1384 SW 160th Av Sunrise FL 33326 954-691-3833
Monday Closed

Cauliflower is huge this winter, especially in South Florida, where the brassica is in season through April. Many of Miami’s best restaurants are offering this veggie in different ways — none of which are bland. We searched high and low for six of our favorite cauliflower dishes in town — no overplayed cauliflower steak need apply — finding it mixed with bacon in Midtown and charred with smoked almonds in MiMo.

Seared Cauliflower at Byblos

Smoked nuts add depth and crunch to charred cauliflower at Loba in Miami.
Smoked nuts add depth and crunch to charred cauliflower at Loba in Miami. Loba
A recent newcomer to the South Beach scene, Byblos has been knocking it out of the park with its tasty Mediterranean cuisine, giving plenty of love to veggies. Its seared cauliflower ($9) is made with duck fat and garlicky tahini sauce. Already brimming with big flavors, the cauliflower gets additions of sesame seeds and coriander for more earthy nuttiness. It’s a true taste of the Mediterranean and Middle East, served with South Beach style.

Byblos, 1545 Collins Ave., Miami Beach

Cauliflower with Brussels Sprouts at Gigi

Two of the most popular veggies unite inside Midtown’s funky Asian-fusion hot spot, as Gigi brings together cauliflower and brussels sprouts ($10). Soy and crunchy bacon pieces add a salty punch and texture to this dish, which stands up to Gigi’s other veggie-focused small plates like mushroom steamed buns and crispy eggplant with za’atar and yogurt. Gone are the days when your mom had to make you eat your vegetables.
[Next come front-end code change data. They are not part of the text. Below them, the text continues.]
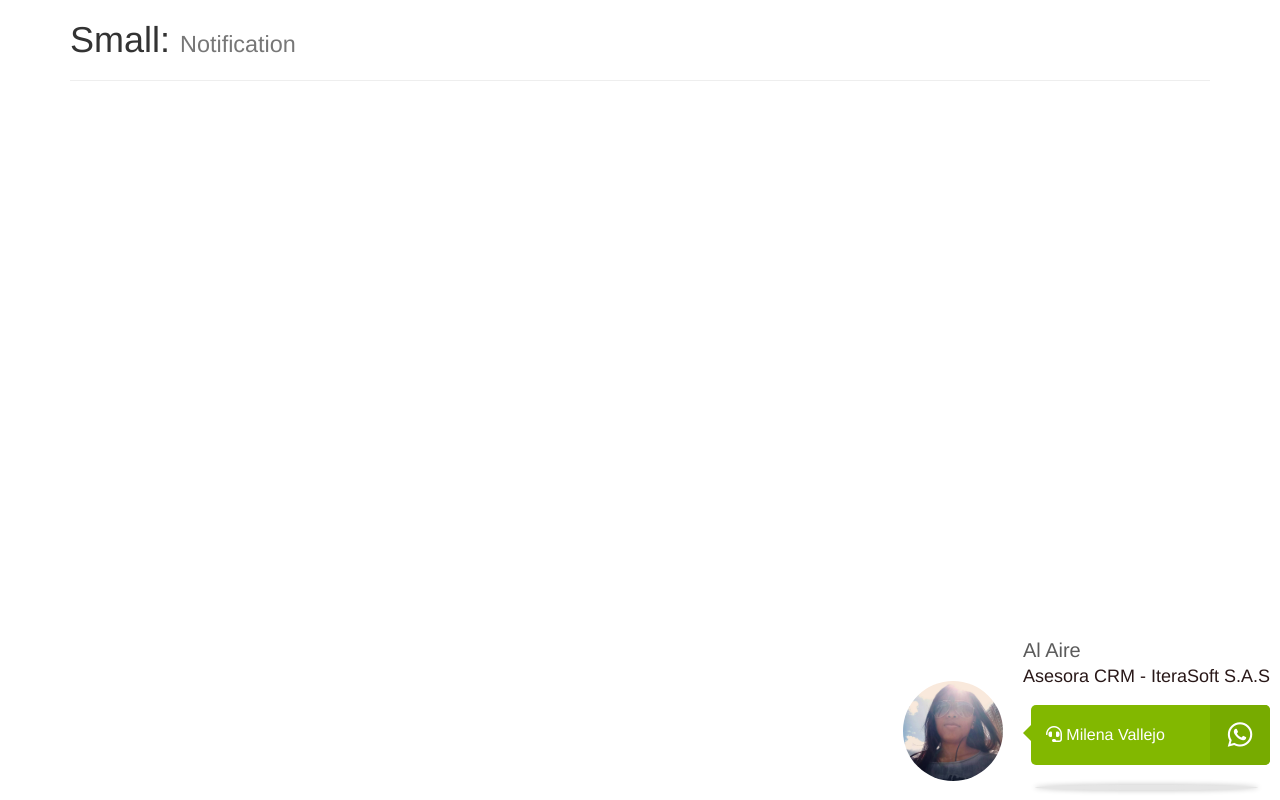
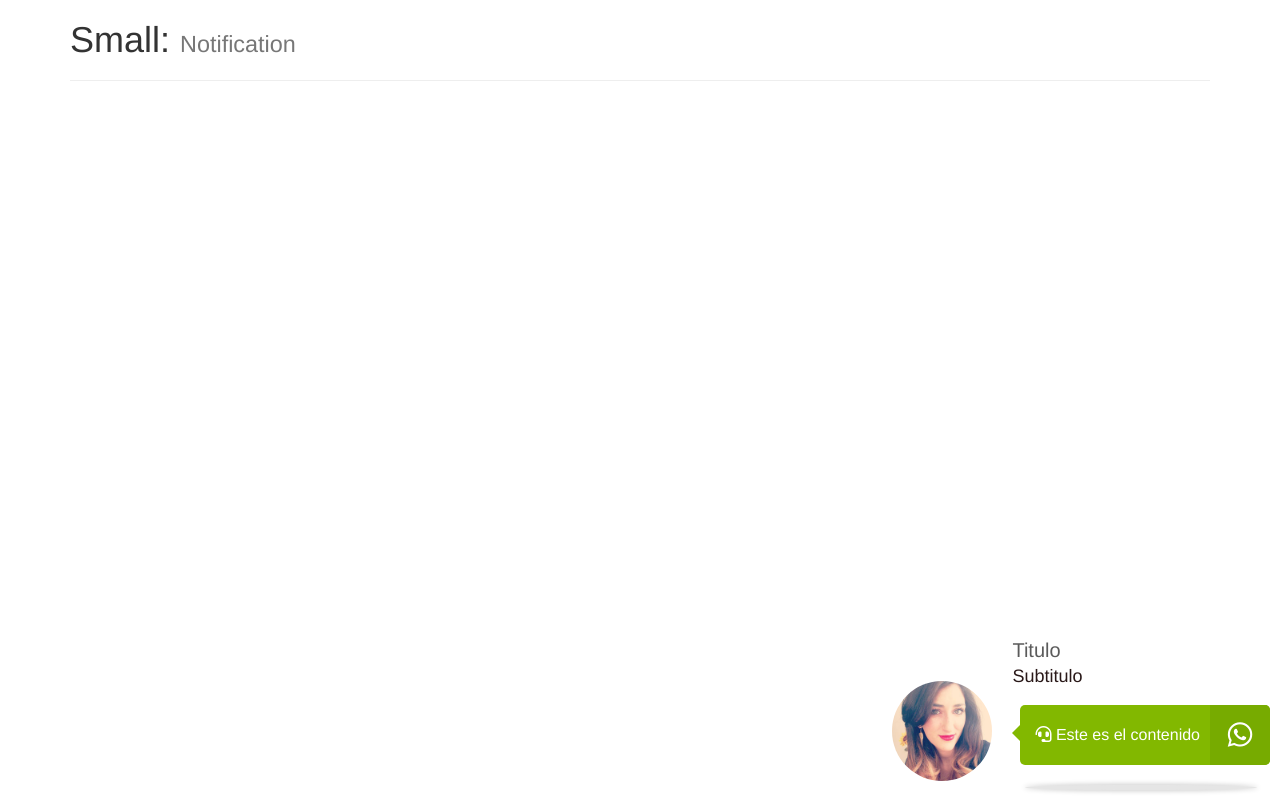
Before and after one commit to CapacitacionABC/smallbox-notification, a plain HTML site: page index.html in a window 1280 px wide. Drawn offline with Linux system fonts and the light colour scheme.

Commit message:
finalizacion del plugin smallBox

```diff
--- a/index.html
+++ b/index.html
@@ -9,52 +9,57 @@
 
 	<script src="js/lib/TweenMax.min.js"></script>
 
+	<!-- Importacion del fontawesome -->
+	<link rel="stylesheet" href="https://use.fontawesome.com/releases/v5.2.0/css/all.css" integrity="sha384-hWVjflwFxL6sNzntih27bfxkr27PmbbK/iSvJ+a4+0owXq79v+lsFkW54bOGbiDQ" crossorigin="anonymous">
+
 	<!-- Importacion del Bootstrap -->
 	<link rel="stylesheet" href="css/bootstrap.min.css">
 
 	<link rel="stylesheet" href="css/style.css">
 
-	<link rel="stylesheet" href="https://use.fontawesome.com/releases/v5.2.0/css/all.css" integrity="sha384-hWVjflwFxL6sNzntih27bfxkr27PmbbK/iSvJ+a4+0owXq79v+lsFkW54bOGbiDQ" crossorigin="anonymous">
+	<!-- Importacion del smallbox -->
+	<script src="js/smallbox.js"></script>
+
 
 
 </head>
 <body>
-<div class="smallBox-contenedor">
 
+	<!-- Pasos para la creacion de un plugin
+
+			1- Maqutación de HTML y estilos
+			2- Creacion del JS
+			3- Pasamos la estructura HTML a una variable llamada html, la cual en principio se declaro como vacia en el JS
+			4- Luego injectamos a el body nuestro pluguin con append
+			5- Llamado del plugin desde el HTML con $.smallbox({});
+			6- Agregamos animacion con TimelineMax();
+
+
+	 -->
+
+<!-- <div class="smallBox-contenedor">
 	<div class="smallBox-foto">
 		<img src="img/foto.jpg" alt="">
 	</div>
-
 	<div class="smallBox-contenido" align="center">
-
 		<div class="smallBox-textoContenedor" align="left">
 			<span class="smallBox-titulo">Al Aire</span>
 			<span class="smallBox-subTitulo">Asesora CRM - IteraSoft S.A.S</span>
 		</div>
-
 		<div class="smallBox-pico">
-
 		</div>
-
 		<div class="smallBox-cajaColor">
-
 			<div class="smallBox-colorTexto">
 				<i class="fas fa-headset"></i> Milena Vallejo
 			</div>
-
 			<div class="smallBox-colorIcon">
 				<i class="fab fa-whatsapp fa-2x"></i>
 			</div>
-
 		</div>
-
 		<div class="smallBox-sombra">
-
 		</div>
-
 	</div>
-
-</div>
+</div> -->
 
 
 
@@ -67,11 +72,26 @@
 
 </div>
 
+<!-- se hace el llamado de nuestro pluguin justo cuando nuestra pagina se carga -->
+<script>
+
+	$(document).ready(function(){
+		$.smallBox({
+			titulo: "Titulo",
+			subtitulo: "Subtitulo",
+			contenido: "Este es el contenido",
+			fa: "fab fa-whatsapp",
+			img: "img/foto2.jpg"
+		});
+
+	});
+
+</script>
 
 
 
 
-<script src="js/smallbox.js"></script>
+
 
 </body>
 </html>
--- a/js/smallbox.js
+++ b/js/smallbox.js
@@ -0,0 +1,85 @@
+(function(){
+
+$.smallBox = function( opciones ){
+
+	opciones = $.extend({
+		titulo: undefined,
+		subtitulo: undefined,
+		contenido: undefined,
+		fa: "fab fa-whatsapp",
+		img: undefined,
+		timeout: 5000
+
+	}, opciones);
+
+	var html = "";
+
+		html += '	<div class="smallBox-contenedor">';
+		html += '		<div class="smallBox-foto">';
+		html += '			<img src="'+ opciones.img +'">';
+		html += '		</div>';
+		html += '		<div class="smallBox-contenido" align="center">';
+		html += '			<div class="smallBox-textoContenedor" align="left">';
+		html += '				<span class="smallBox-titulo">'+ opciones.titulo +'</span>';
+		html += '				<span class="smallBox-subTitulo">'+ opciones.subtitulo +'</span>';
+		html += '			</div>';
+		html += '			<div class="smallBox-pico">';
+		html += '			</div>';
+		html += '			<div class="smallBox-cajaColor">';
+		html += '				<div class="smallBox-colorTexto">';
+		html += '					<i class="fas fa-headset"></i> '+ opciones.contenido +'';
+		html += '				</div>';
+		html += '				<div class="smallBox-colorIcon">';
+		html += '					<i class="'+ opciones.fa +' fa-2x"></i>';
+		html += '				</div>';
+		html += '			</div>';
+		html += '			<div class="smallBox-sombra">';
+		html += '			</div>';
+		html += '		</div>';
+		html += '	</div>';
+
+
+		$("body").append( html );
+
+
+		animar_entrada();
+
+		setTimeout(function(){
+
+			animar_salida();
+
+		}, opciones.timeout );
+
+
+};
+
+// Funcion de animacion de salida del SmallBox
+function animar_salida(){
+
+	var $smallBox = $(".smallBox-contenedor");
+
+	var tl = new TimelineMax();
+		tl.to( $smallBox, 1, { x: "+= 100px" } )
+		  .to( $smallBox, 1, { opacity: 0, onComplete: remover_smallbox }, "-=1.3" );
+}
+
+
+// Funcion de animacion de entrada del SmallBox
+function animar_entrada(){
+
+	var $smallBox = $(".smallBox-contenedor");
+
+	var tl = new TimelineMax();
+		tl.from( $smallBox, 1.6, { x: "+= 100px", ease: Bounce.easeOut } )
+		  .from( $smallBox, 1, { opacity: 0 }, "-=1.3" );
+}
+
+// Funcion para remover el SmallBox
+function remover_smallbox(){
+	$(".smallBox-contenedor").remove();
+}
+
+
+
+
+})();
```
Also changed, not shown: img/foto2.jpg (renamed from img/foto1.jpg).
At Gigi, you crave them.

Gigi, 3470 N. Miami Ave., Midtown

Charred Cauliflower at Loba

This cozy nook in the MiMo District is home to book-lined walls and tree-trunk tables, from which to enjoy fresh takes on classic Latin cooking. Charred cauliflower ($9) is a good side dish to accompany most any entrée, including the patacón with sliced rib-eye steak and Duroc pork belly. Smoked almonds and scallion give the cauliflower an extra depth and crunch, which chef and owner Jessica Loba seems to nail every time.
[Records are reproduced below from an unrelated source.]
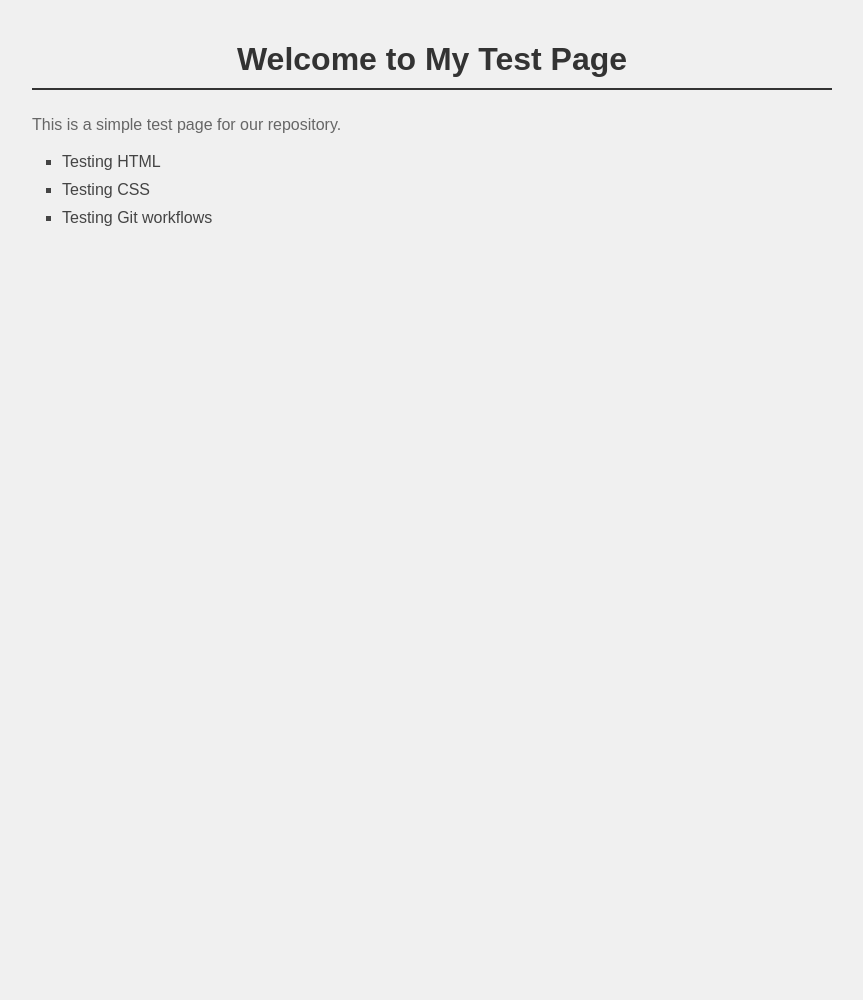
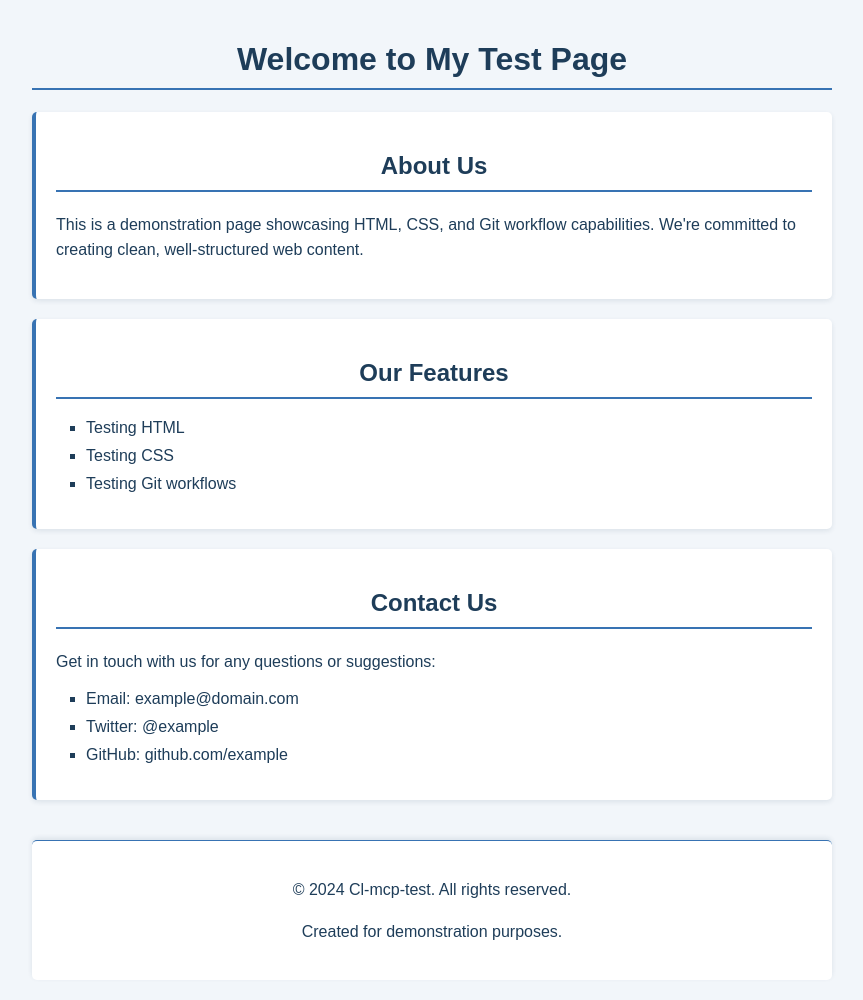
Before and after one commit to MMIX2009/Cl-mcp-test, a plain HTML site: page index.html in a window 1280 px wide. Shown: the whole page, without its empty margins (208-1071 px from the left). Before the commit the page ends 800 px from the top, so only its background shows below. Drawn offline with Linux system fonts and the light colour scheme.

Commit message:
Implement blue color scheme with enhanced UI features

```diff
--- a/index.html
+++ b/index.html
@@ -5,21 +5,29 @@
     <meta name="viewport" content="width=device-width, initial-scale=1.0">
     <title>Welcome to Cl-mcp-test</title>
     <style>
+        :root {
+            --primary-blue: #1e3d59;
+            --secondary-blue: #3873b3;
+            --light-blue: #f2f6fa;
+            --accent-blue: #2b5384;
+            --text-light: #ffffff;
+            --text-dark: #1e3d59;
+        }
         body {
             font-family: Arial, sans-serif;
             max-width: 800px;
             margin: 0 auto;
             padding: 20px;
-            background-color: #f0f0f0;
+            background-color: var(--light-blue);
         }
-        h1 {
-            color: #333;
+        h1, h2 {
+            color: var(--primary-blue);
             text-align: center;
-            border-bottom: 2px solid #333;
+            border-bottom: 2px solid var(--secondary-blue);
             padding-bottom: 10px;
         }
         p {
-            color: #666;
+            color: var(--text-dark);
             line-height: 1.6;
         }
         ul {
@@ -28,17 +36,63 @@
         }
         li {
             margin: 10px 0;
-            color: #444;
+            color: var(--text-dark);
+        }
+        .section {
+            background-color: white;
+            padding: 20px;
+            margin: 20px 0;
+            border-radius: 5px;
+            box-shadow: 0 2px 5px rgba(30, 61, 89, 0.1);
+            border-left: 4px solid var(--secondary-blue);
+        }
+        .section:hover {
+            box-shadow: 0 4px 8px rgba(30, 61, 89, 0.2);
+            transform: translateY(-2px);
+            transition: all 0.3s ease;
+        }
+        footer {
+            margin-top: 40px;
+            padding: 20px;
+            border-top: 1px solid var(--secondary-blue);
+            text-align: center;
+            color: var(--primary-blue);
+            background-color: white;
+            border-radius: 5px;
+            box-shadow: 0 -2px 5px rgba(30, 61, 89, 0.1);
         }
     </style>
 </head>
 <body>
     <h1>Welcome to My Test Page</h1>
-    <p>This is a simple test page for our repository.</p>
-    <ul>
-        <li>Testing HTML</li>
-        <li>Testing CSS</li>
-        <li>Testing Git workflows</li>
-    </ul>
+
+    <div class="section">
+        <h2>About Us</h2>
+        <p>This is a demonstration page showcasing HTML, CSS, and Git workflow capabilities. We're committed to creating clean, well-structured web content.</p>
+    </div>
+
+    <div class="section">
+        <h2>Our Features</h2>
+        <ul>
+            <li>Testing HTML</li>
+            <li>Testing CSS</li>
+            <li>Testing Git workflows</li>
+        </ul>
+    </div>
+
+    <div class="section">
+        <h2>Contact Us</h2>
+        <p>Get in touch with us for any questions or suggestions:</p>
+        <ul>
+            <li>Email: example@domain.com</li>
+            <li>Twitter: @example</li>
+            <li>GitHub: github.com/example</li>
+        </ul>
+    </div>
+
+    <footer>
+        <p>&copy; 2024 Cl-mcp-test. All rights reserved.</p>
+        <p>Created for demonstration purposes.</p>
+    </footer>
 </body>
 </html>
```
Loba, 7420 Biscayne Blvd., Miami

Cauliflower Robata at Makoto

Chef Makoto Okuwa is known for crafting solid robata items at his Japanese spot in the Bal Harbour Shops, and his slow-grilled cauliflower ($16) is one not to miss. While the presentation alone is impressive, this cauliflower is delicious, too, setting aside any preconceived notions you may have had. Served whole, the cauliflower is cooked over Japanese charcoal to give it a deep brown color and fireside flavor. It comes with a whipped feta tofu that adds the right amount of cheesiness, while being topped with micro shiso for a clean finishing touch.
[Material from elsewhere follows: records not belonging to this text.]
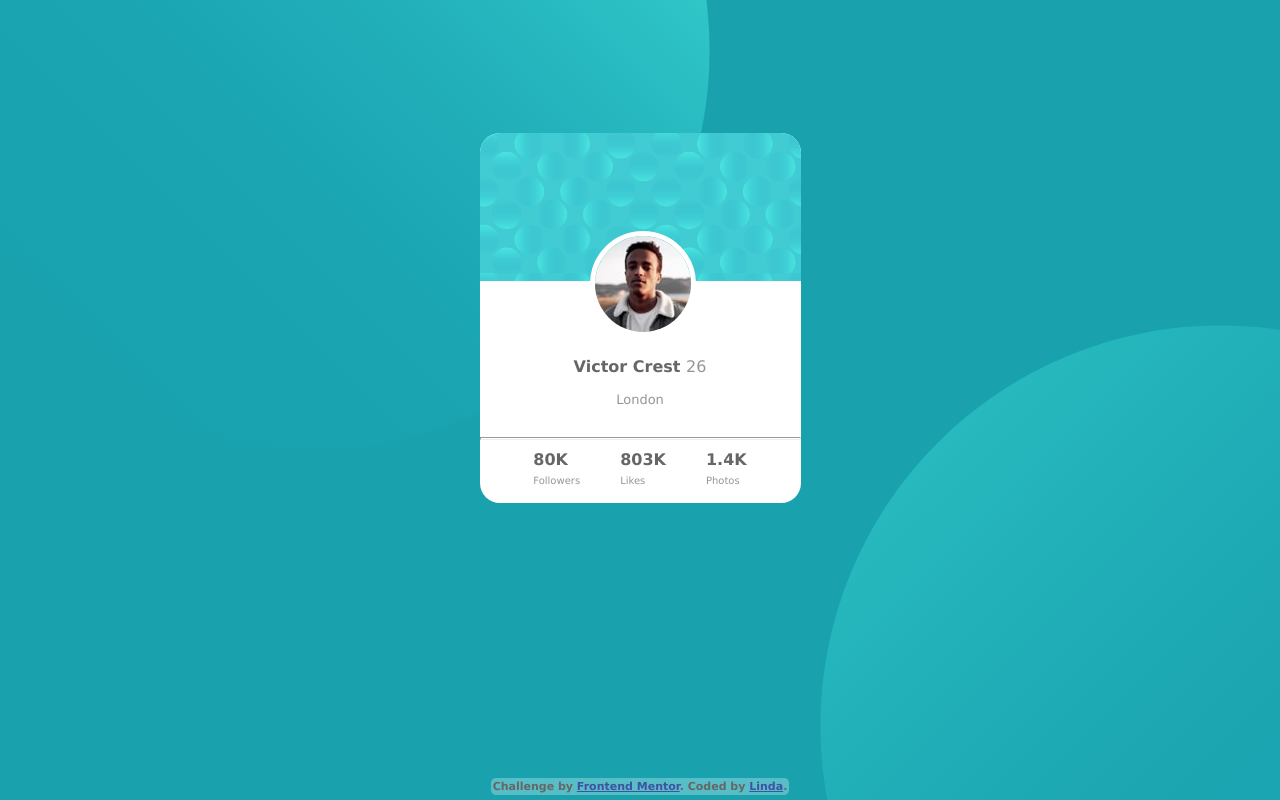
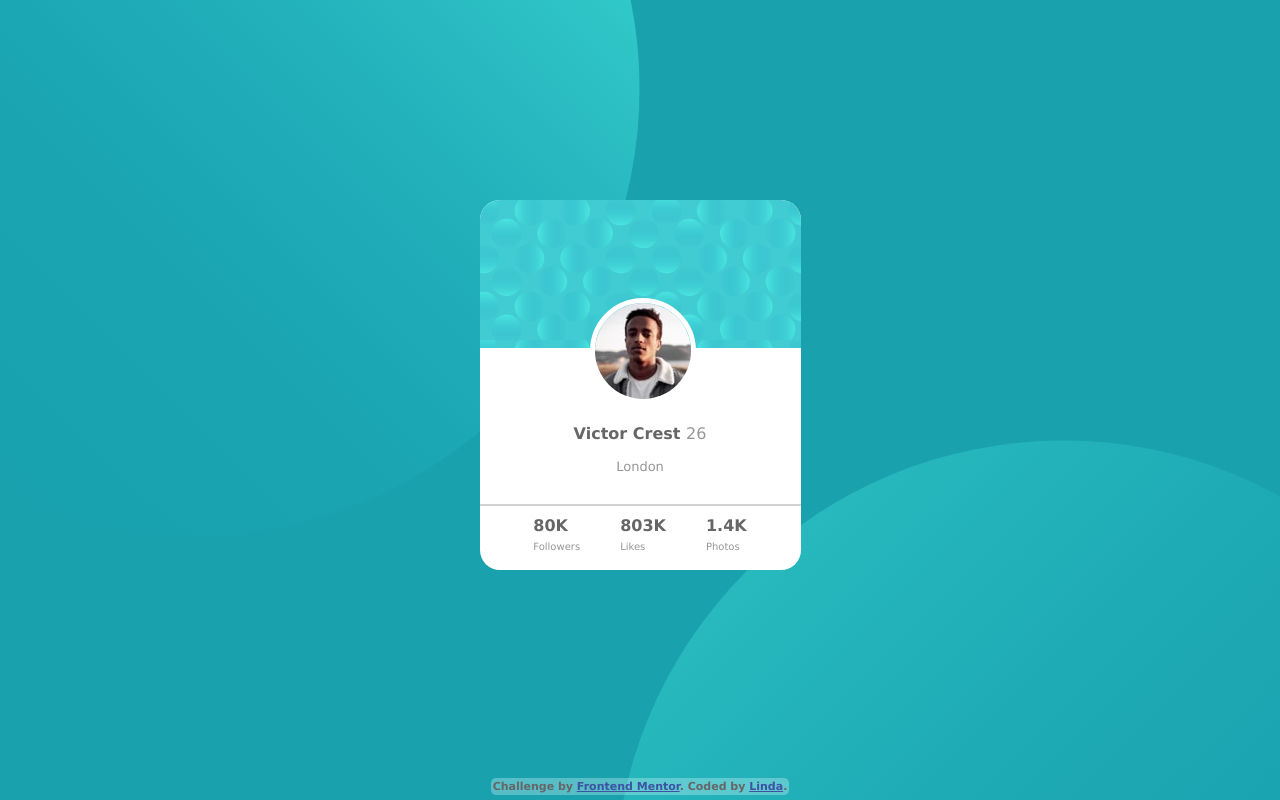
Before and after one commit to ellienndea/profile-card-component-main-project, a plain HTML site: page index.html in a window 1280 px wide. Drawn offline with Linux system fonts and the light colour scheme.

Commit message:
change bg and hr style

```diff
--- a/style.css
+++ b/style.css
@@ -9,22 +9,23 @@ body {
     color:hsl(0, 0%, 40%);
     background-color: hsl(185, 75%, 39%);
     background-image:url(images/bg-pattern-top.svg), url(images/bg-pattern-bottom.svg);
-    background-size: 500px, 500px;
-    background-position: -290px -250px, 160px 275px;
+    background-size: 100vh, 100vh;
+    background-position: -110vw -50vh, 40vw 55vh;
     background-repeat: no-repeat;
 }
-/* background desktop */
-@media (min-width: 1020px) {
-   body {
-    background-size: 800px, 800px;
-    background-position: -90px -350px, 820px 325px;
+    /* background medium + large devices */
+    @media (min-width: 650px) {
+        body {
+        background-size: 70vw, 70vw;
+        background-position: -20vw -45vh, 48vw 55vh;
+        }
+    /* end background medium + large devices */
     }
-/* end background desktop */
-}
+
 .card {
     width: 321px;
     height: 370px;
-    margin-top: 133px;
+    margin-top: 25vh;
     background: white;
     border-radius: 20px;
 }
@@ -51,9 +52,10 @@ img {
 
 }
 hr {
-    height: 1px;
+    height: 0;
     margin: 0;
-    color: hsl(0, 0%, 70%);
+    border: 0;
+    border-top: 2px solid lightgrey;
 }
 .container-rates {
     display: flex;
```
Makoto, 9700 Collins Ave., Bal Harbour

Roasted Cauliflower at Uvaggio

Located on busy Miracle Mile, Uvaggio Wine Bar is known for its wine offerings, but chef Tanner Gil also makes food that’s worthy of a visit. His roasted cauliflower ($13) comes with turmeric, dates, pomegranate molasses and a hint of mint for a fresh finish. A handful of toasted pistachios brings pops of savory saltiness. Gil said the careful mix of sweet and savory gives this cauliflower dish an intense flavor and keeps customers coming back for it.

Uvaggio, 70 Miracle Mile, Coral Gables

Aloo Gobi at Zaika

A true gem in North Miami, Zaika Indian Cuisine rocks at making food that’s hard to come by around here. A staple cauliflower plate at the restaurant, aloo gobi ($12) is cauliflower sautéed with potatoes and a variety of spices, including coriander, cumin and garam masala. To complete the dish, the cauliflower and potatoes are topped with fresh ginger and coriander leaves, then served with a side of fluffy white rice.

Zaika, 2176 NE 123rd St., North Miami

Carissa Chesanek: chesanekc@gmail.com, @chesanek

Read more here: http://www.miamiherald.com/living/food-drink/article54640785.html#storylink=cpy